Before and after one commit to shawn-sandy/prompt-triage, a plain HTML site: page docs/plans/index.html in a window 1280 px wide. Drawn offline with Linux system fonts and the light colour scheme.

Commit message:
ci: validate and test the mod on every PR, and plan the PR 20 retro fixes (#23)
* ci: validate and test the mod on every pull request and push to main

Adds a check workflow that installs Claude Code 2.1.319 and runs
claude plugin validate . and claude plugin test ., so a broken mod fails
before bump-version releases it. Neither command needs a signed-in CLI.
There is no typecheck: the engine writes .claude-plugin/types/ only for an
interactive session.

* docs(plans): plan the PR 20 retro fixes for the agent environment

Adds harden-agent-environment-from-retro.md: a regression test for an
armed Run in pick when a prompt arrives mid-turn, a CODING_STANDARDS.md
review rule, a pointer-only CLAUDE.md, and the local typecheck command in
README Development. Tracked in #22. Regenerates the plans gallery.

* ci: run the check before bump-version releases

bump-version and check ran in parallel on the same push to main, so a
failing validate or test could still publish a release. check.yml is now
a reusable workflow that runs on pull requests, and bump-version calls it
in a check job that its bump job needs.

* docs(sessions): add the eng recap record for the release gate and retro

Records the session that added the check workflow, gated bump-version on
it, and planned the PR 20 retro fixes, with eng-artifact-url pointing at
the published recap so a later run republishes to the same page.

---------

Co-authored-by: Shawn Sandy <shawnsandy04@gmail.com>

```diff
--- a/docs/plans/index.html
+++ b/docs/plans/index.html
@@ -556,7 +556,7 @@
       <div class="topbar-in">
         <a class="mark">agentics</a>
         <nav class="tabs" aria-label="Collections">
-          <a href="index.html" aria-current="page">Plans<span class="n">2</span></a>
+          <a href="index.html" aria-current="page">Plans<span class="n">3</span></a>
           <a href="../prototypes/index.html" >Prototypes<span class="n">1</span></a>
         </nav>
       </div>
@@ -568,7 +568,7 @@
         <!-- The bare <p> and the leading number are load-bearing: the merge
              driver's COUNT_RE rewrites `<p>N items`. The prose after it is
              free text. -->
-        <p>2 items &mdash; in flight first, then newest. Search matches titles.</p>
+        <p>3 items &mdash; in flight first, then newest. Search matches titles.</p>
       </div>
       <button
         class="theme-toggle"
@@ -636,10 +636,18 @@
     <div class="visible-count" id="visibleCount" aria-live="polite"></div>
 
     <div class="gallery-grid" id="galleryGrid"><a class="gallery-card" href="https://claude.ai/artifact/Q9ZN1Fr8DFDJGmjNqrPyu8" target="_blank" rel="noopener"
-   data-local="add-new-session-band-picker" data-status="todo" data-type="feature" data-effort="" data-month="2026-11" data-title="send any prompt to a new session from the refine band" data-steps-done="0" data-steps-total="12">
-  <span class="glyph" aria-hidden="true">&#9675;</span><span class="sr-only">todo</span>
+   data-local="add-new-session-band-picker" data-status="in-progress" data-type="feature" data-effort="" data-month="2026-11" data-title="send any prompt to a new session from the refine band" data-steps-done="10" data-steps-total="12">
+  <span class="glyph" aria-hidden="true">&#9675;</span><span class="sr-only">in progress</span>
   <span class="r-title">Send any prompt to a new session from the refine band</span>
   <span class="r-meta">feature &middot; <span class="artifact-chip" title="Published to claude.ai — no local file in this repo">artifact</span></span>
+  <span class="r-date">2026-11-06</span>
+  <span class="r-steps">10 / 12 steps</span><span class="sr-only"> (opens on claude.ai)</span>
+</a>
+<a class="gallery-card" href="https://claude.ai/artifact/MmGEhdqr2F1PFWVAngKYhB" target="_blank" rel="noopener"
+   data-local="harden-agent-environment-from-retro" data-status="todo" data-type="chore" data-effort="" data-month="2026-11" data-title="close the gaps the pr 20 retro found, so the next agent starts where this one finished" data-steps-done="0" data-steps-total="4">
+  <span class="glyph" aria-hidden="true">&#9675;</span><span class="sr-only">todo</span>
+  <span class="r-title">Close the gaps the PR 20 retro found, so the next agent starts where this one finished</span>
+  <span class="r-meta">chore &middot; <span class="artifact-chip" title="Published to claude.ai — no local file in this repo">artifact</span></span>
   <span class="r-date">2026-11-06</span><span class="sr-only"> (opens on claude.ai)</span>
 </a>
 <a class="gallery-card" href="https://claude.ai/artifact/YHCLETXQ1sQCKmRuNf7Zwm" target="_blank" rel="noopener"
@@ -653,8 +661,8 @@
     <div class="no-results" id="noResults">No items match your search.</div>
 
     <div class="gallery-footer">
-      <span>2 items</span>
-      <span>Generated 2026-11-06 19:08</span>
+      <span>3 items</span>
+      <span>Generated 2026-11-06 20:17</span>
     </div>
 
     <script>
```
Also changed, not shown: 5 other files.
● ● ● ● ●
WHAT IS EXPECTED →
Each entry shown above should be copied out exactly.

WRITTEN SOLUTION →
Before and after one commit to shawn-sandy/prompt-triage, a plain HTML site: page docs/plans/index.html in a window 1280 px wide. Drawn offline with Linux system fonts and the light colour scheme.

Commit message:
ci: validate and test the mod on every PR, and plan the PR 20 retro fixes (#23)
* ci: validate and test the mod on every pull request and push to main

Adds a check workflow that installs Claude Code 2.1.319 and runs
claude plugin validate . and claude plugin test ., so a broken mod fails
before bump-version releases it. Neither command needs a signed-in CLI.
There is no typecheck: the engine writes .claude-plugin/types/ only for an
interactive session.

* docs(plans): plan the PR 20 retro fixes for the agent environment

Adds harden-agent-environment-from-retro.md: a regression test for an
armed Run in pick when a prompt arrives mid-turn, a CODING_STANDARDS.md
review rule, a pointer-only CLAUDE.md, and the local typecheck command in
README Development. Tracked in #22. Regenerates the plans gallery.

* ci: run the check before bump-version releases

bump-version and check ran in parallel on the same push to main, so a
failing validate or test could still publish a release. check.yml is now
a reusable workflow that runs on pull requests, and bump-version calls it
in a check job that its bump job needs.

* docs(sessions): add the eng recap record for the release gate and retro

Records the session that added the check workflow, gated bump-version on
it, and planned the PR 20 retro fixes, with eng-artifact-url pointing at
the published recap so a later run republishes to the same page.

---------

Co-authored-by: Shawn Sandy <shawnsandy04@gmail.com>

```diff
--- a/docs/plans/index.html
+++ b/docs/plans/index.html
@@ -556,7 +556,7 @@
       <div class="topbar-in">
         <a class="mark">agentics</a>
         <nav class="tabs" aria-label="Collections">
-          <a href="index.html" aria-current="page">Plans<span class="n">2</span></a>
+          <a href="index.html" aria-current="page">Plans<span class="n">3</span></a>
           <a href="../prototypes/index.html" >Prototypes<span class="n">1</span></a>
         </nav>
       </div>
@@ -568,7 +568,7 @@
         <!-- The bare <p> and the leading number are load-bearing: the merge
              driver's COUNT_RE rewrites `<p>N items`. The prose after it is
              free text. -->
-        <p>2 items &mdash; in flight first, then newest. Search matches titles.</p>
+        <p>3 items &mdash; in flight first, then newest. Search matches titles.</p>
       </div>
       <button
         class="theme-toggle"
@@ -636,10 +636,18 @@
     <div class="visible-count" id="visibleCount" aria-live="polite"></div>
 
     <div class="gallery-grid" id="galleryGrid"><a class="gallery-card" href="https://claude.ai/artifact/Q9ZN1Fr8DFDJGmjNqrPyu8" target="_blank" rel="noopener"
-   data-local="add-new-session-band-picker" data-status="todo" data-type="feature" data-effort="" data-month="2026-11" data-title="send any prompt to a new session from the refine band" data-steps-done="0" data-steps-total="12">
-  <span class="glyph" aria-hidden="true">&#9675;</span><span class="sr-only">todo</span>
+   data-local="add-new-session-band-picker" data-status="in-progress" data-type="feature" data-effort="" data-month="2026-11" data-title="send any prompt to a new session from the refine band" data-steps-done="10" data-steps-total="12">
+  <span class="glyph" aria-hidden="true">&#9675;</span><span class="sr-only">in progress</span>
   <span class="r-title">Send any prompt to a new session from the refine band</span>
   <span class="r-meta">feature &middot; <span class="artifact-chip" title="Published to claude.ai — no local file in this repo">artifact</span></span>
+  <span class="r-date">2026-11-06</span>
+  <span class="r-steps">10 / 12 steps</span><span class="sr-only"> (opens on claude.ai)</span>
+</a>
+<a class="gallery-card" href="https://claude.ai/artifact/MmGEhdqr2F1PFWVAngKYhB" target="_blank" rel="noopener"
+   data-local="harden-agent-environment-from-retro" data-status="todo" data-type="chore" data-effort="" data-month="2026-11" data-title="close the gaps the pr 20 retro found, so the next agent starts where this one finished" data-steps-done="0" data-steps-total="4">
+  <span class="glyph" aria-hidden="true">&#9675;</span><span class="sr-only">todo</span>
+  <span class="r-title">Close the gaps the PR 20 retro found, so the next agent starts where this one finished</span>
+  <span class="r-meta">chore &middot; <span class="artifact-chip" title="Published to claude.ai — no local file in this repo">artifact</span></span>
   <span class="r-date">2026-11-06</span><span class="sr-only"> (opens on claude.ai)</span>
 </a>
 <a class="gallery-card" href="https://claude.ai/artifact/YHCLETXQ1sQCKmRuNf7Zwm" target="_blank" rel="noopener"
@@ -653,8 +661,8 @@
     <div class="no-results" id="noResults">No items match your search.</div>
 
     <div class="gallery-footer">
-      <span>2 items</span>
-      <span>Generated 2026-11-06 19:08</span>
+      <span>3 items</span>
+      <span>Generated 2026-11-06 20:17</span>
     </div>
 
     <script>
```
Also changed, not shown: 5 other files.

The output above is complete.